The lymph flows through the cortex, where it comes into contact with large populations of _ _______, dendritic cells, and ________. The lymph continues to flow through the node into the medulla. There it is exposed to more B lymphocytes, _____ _____, and more macrophages.
B lymphocytes; macrophages; plasma cells (activated B cells)
Innate immunity consists of a number of
different cellular and chemical barriers which non-specifically protect the body and respond to pathogenic organisms.
*In addition to being non-specific, innate immunity is non-adaptive, meaning that the response doesn't change from exposure to exposure.
Components of innate immunity include:
The skin and mucous membranes, cilia, antimicrobial chemicals, phagocytes, inflammation, and fever.
The main function of adaptive immunity is
the ability to respond against specific invaders
Adaptive immune response is
specific, adaptive, and generates memory
Components of adaptive immunity include:
T lymphocytes, B lymphocytes, plasma cells, and antibodies
The chemical and physical barriers of the first line of defense include
mucus, mucus-coated hairs, cilia, lacrimation (tears), salivation, flow of urine, vaginal secretions, defecation, vomiting, sebaceous secretions, perspirations, and gastric fluids.
*Each of these barriers protects the various external openings of the body.
The second line of defense includes a large number of internal defenses. As part of this line, the body
produces natural antimicrobial substances like interferons, complement, iron-binding proteins to decrease microbial growth, Non-specific phagocytes (wandering and fixed macrophages), and natural killer cells (NK)
Natural killer (NK) cells are actually a type of lymphocyte. They make up
5-10% of our circulating lymphocytes.
There role is to release chemicals from their granules to either induce apoptosis or cause lysis of a targeted cell
There are two groups of phagocytes in the second line of defense, what are they?
Neutrophils and macrophages
Neutrophils are released in large numbers, very quickly, but their lifespan is
Other macrophages called fixed macrophages, may occupy specific tissues. To identify these individual groups, they may have unique names like
kupffer cells (liver)
Alveolar macrophages (lung)
microglial cells (CNS)
Fever is an

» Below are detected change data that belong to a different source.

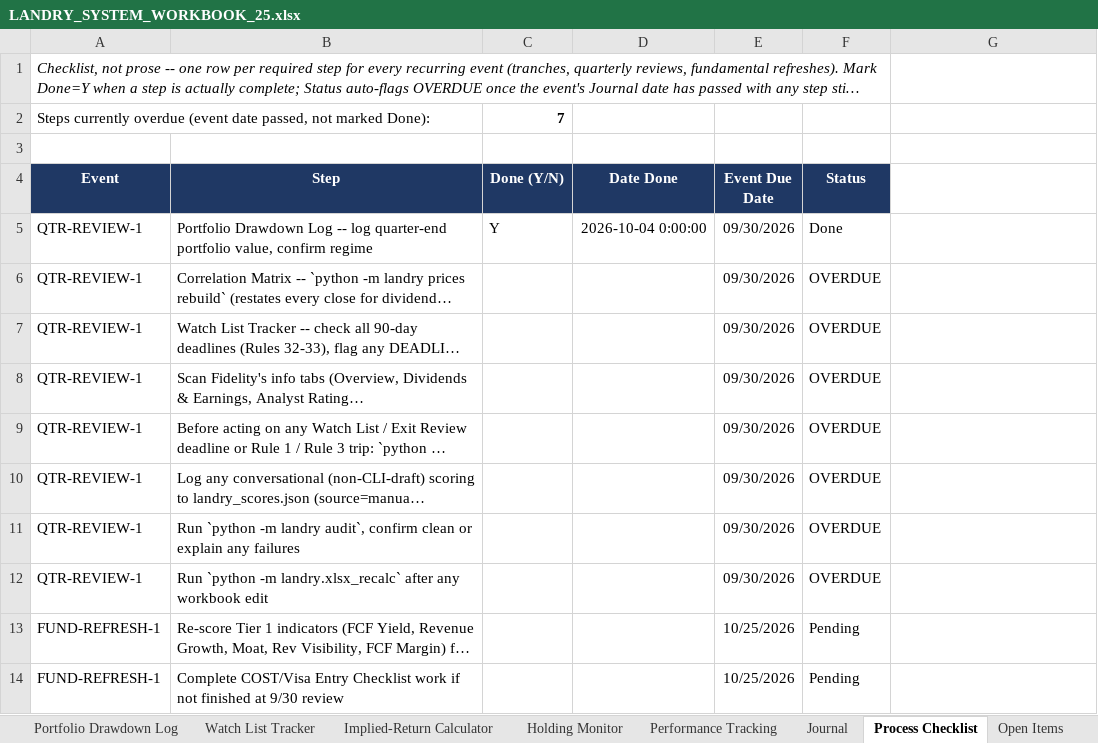
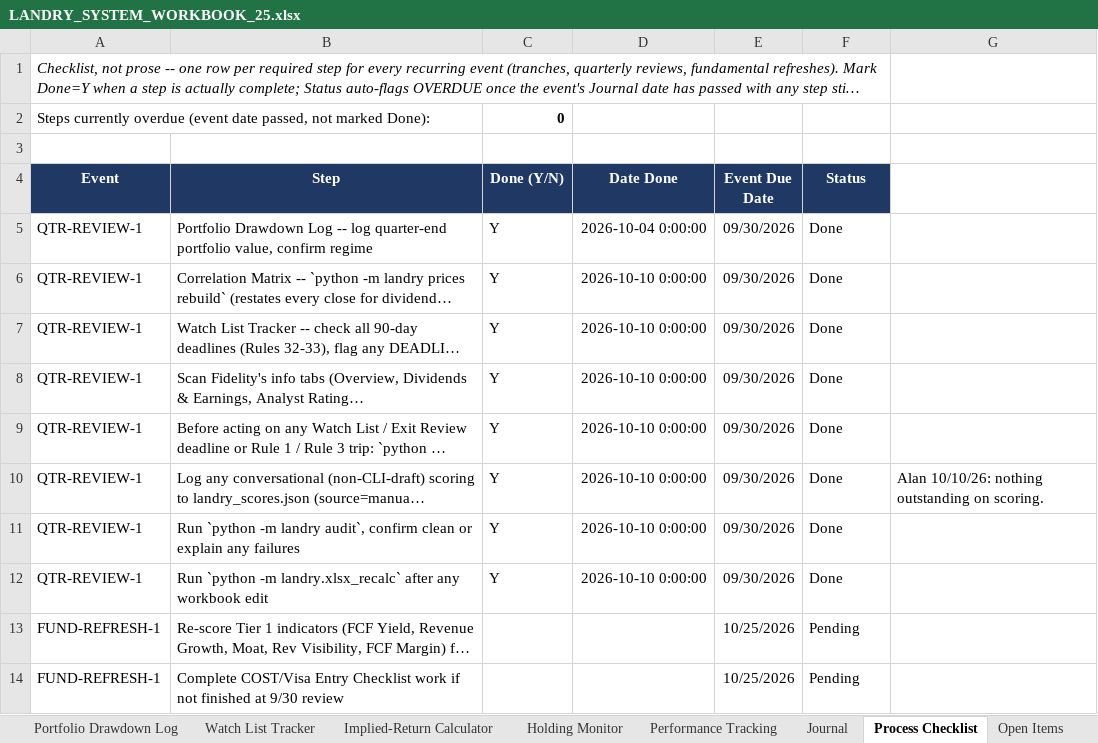
Before and after one commit to cope413/Stock_Picker, an Excel workbook: LANDRY_SYSTEM_WORKBOOK_25.xlsx, sheet Process Checklist, drawn as a sheet; only a part is shown; long unchanged cells end in …; values as stored, in another font and other column widths than the file's, no borders; conditional formats and table styles not drawn; the diff names each change by its address in the sheet, - before the commit and + after, or states it on an @@ line.

```diff
--- a/LANDRY_SYSTEM_WORKBOOK_25.xlsx (sheet Process Checklist)
+++ b/LANDRY_SYSTEM_WORKBOOK_25.xlsx (sheet Process Checklist)
-C2 (Done (Y/N)): 7
+C2 (Done (Y/N)): 0
-C6:C12 (Done (Y/N)): (empty)
+C6:C12 (Done (Y/N)): Y
-D6:D12 (Date Done): (empty)
+D6:D12 (Date Done): 2026-10-10 0:00:00
-F6:F12 (Status): OVERDUE
+F6:F12 (Status): Done
-G10: (empty)
+G10: Alan 10/10/26: nothing outstanding on scoring.
```
Also changed, not shown: sheet Price History, sheet Returns (Calc), sheet Monitor & Recheck Triggers, sheet Current Positions, sheet Journal, sheet Correlation Matrix, 1 more sheet, hidden cells, charts or pictures, 1 other file.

abnormally high body temperature due to resetting of the hypothalamic thermostat.
Fever is a non-specific response and
- Speeds up body reactions
-Increases the effects of endogenous antimicrobials
- Sequesters nutrients from microbes